I won’t comment on Perry’s suitability to be sitting on the body for setting and enforcing factoring industry standards but he would be the last person I would choose and from the many comments made to me by senior factoring personnel I am not alone in that thought
The fact that Working Capital Partners Ltd is even a member of what was the Asset Based Finance Association is surprising as the association states that one of the criteria for membership is that “The company has a net worth in excess of £250,000”
According to their last published accounts Working Capital Partners Ltd has a share capital of just £1,000 which is probably the lowest in the business by an ABFA member by a long way and the company seems to be propped up by loans without which it would be technically insolvent.
I set up the Factoring Blog nearly ten years ago to write about some of the things that I didn’t like about the factoring industry as I was in the fortunate position of not having to be reliant on anyone within the industry so could say what I felt. In all those years this is the first time that I have had to write about something that affected me personally and whilst Perry Burns probably felt quite smug when he took the decision to shaft me and my company out of the (fairly substantial) commission that EVERY other factoring company would have paid I hope that he thinks twice about doing it to anyone else.
Obviously I will never deal with his company again and his loss has been the gain of both Creative Capital and Calverton Finance as I have already passed them a single invoice factoring lead each which will hopefully be the start of a more mutually beneficial relationship with the former and the continuation of an excellent relationship with the latter.
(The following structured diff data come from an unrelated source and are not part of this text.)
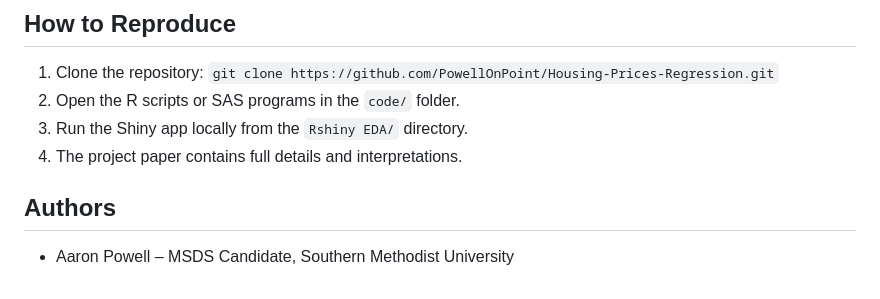
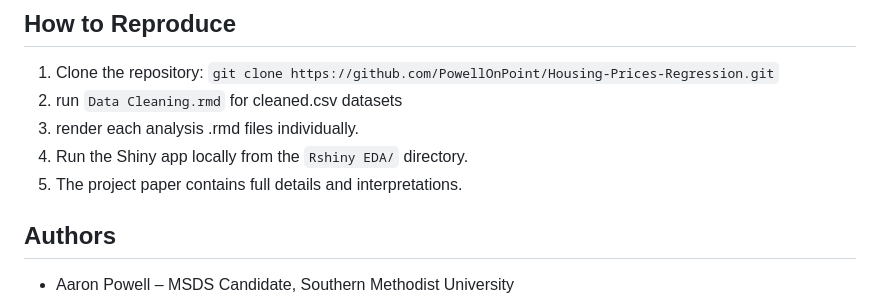
Before and after one commit to PowellOnPoint/Housing-Prices-Regression, a Markdown page: README.md, the part around the change. Rendered like a GitHub page.

Commit message:
notes of reproduction

```diff
--- a/README.md
+++ b/README.md
@@ -128,9 +128,10 @@ MLR3.N = `(SalePrice | TotalSF + NeighborhoodGroup + OverallQual)` After groupin
 
 ## How to Reproduce
 1. Clone the repository: `git clone https://github.com/PowellOnPoint/Housing-Prices-Regression.git`
-2. Open the R scripts or SAS programs in the `code/` folder.
-3. Run the Shiny app locally from the `Rshiny EDA/` directory.
-4. The project paper contains full details and interpretations.
+2. run `Data Cleaning.rmd` for cleaned.csv datasets
+3. render each analysis .rmd files individually.
+4. Run the Shiny app locally from the `Rshiny EDA/` directory.
+5. The project paper contains full details and interpretations.
 
 ## Authors
 - Aaron Powell – MSDS Candidate, Southern Methodist University
```
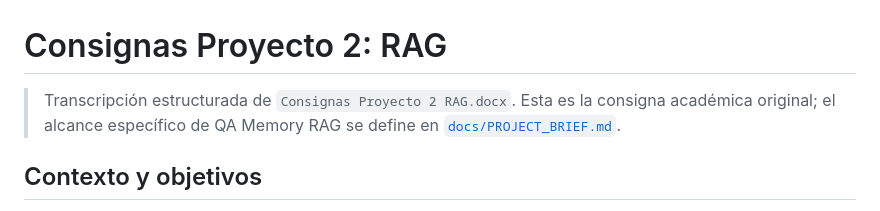
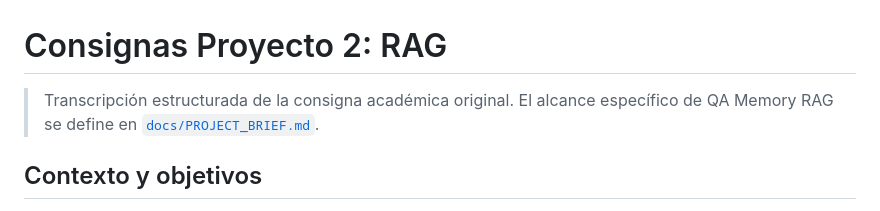
Before and after one commit to lucasvacis87/qa-memory-rag, a Markdown page: Consignas_proyecto.md, the part around the change. Rendered like a GitHub page.

```diff
--- a/Consignas_proyecto.md
+++ b/Consignas_proyecto.md
@@ -1,6 +1,6 @@
 # Consignas Proyecto 2: RAG
 
-> Transcripción estructurada de `Consignas Proyecto 2 RAG.docx`. Esta es la consigna académica original; el alcance específico de QA Memory RAG se define en [`docs/PROJECT_BRIEF.md`](docs/PROJECT_BRIEF.md).
+> Transcripción estructurada de la consigna académica original. El alcance específico de QA Memory RAG se define en [`docs/PROJECT_BRIEF.md`](docs/PROJECT_BRIEF.md).
 
 ## Contexto y objetivos
 
```
Also changed, not shown: README.md (+1 -1 lines).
I will finish the miserable saga of Working Capital Partners with the same warning that I started with that if Perry Burns is happy to shaft me in pursuit of a few more pounds on his bottom line what makes you think he won’t do the same to you too as after all one of the better known quotes from the bible is about the inability of either an Ethiopian to change his skin or a leopard his spots.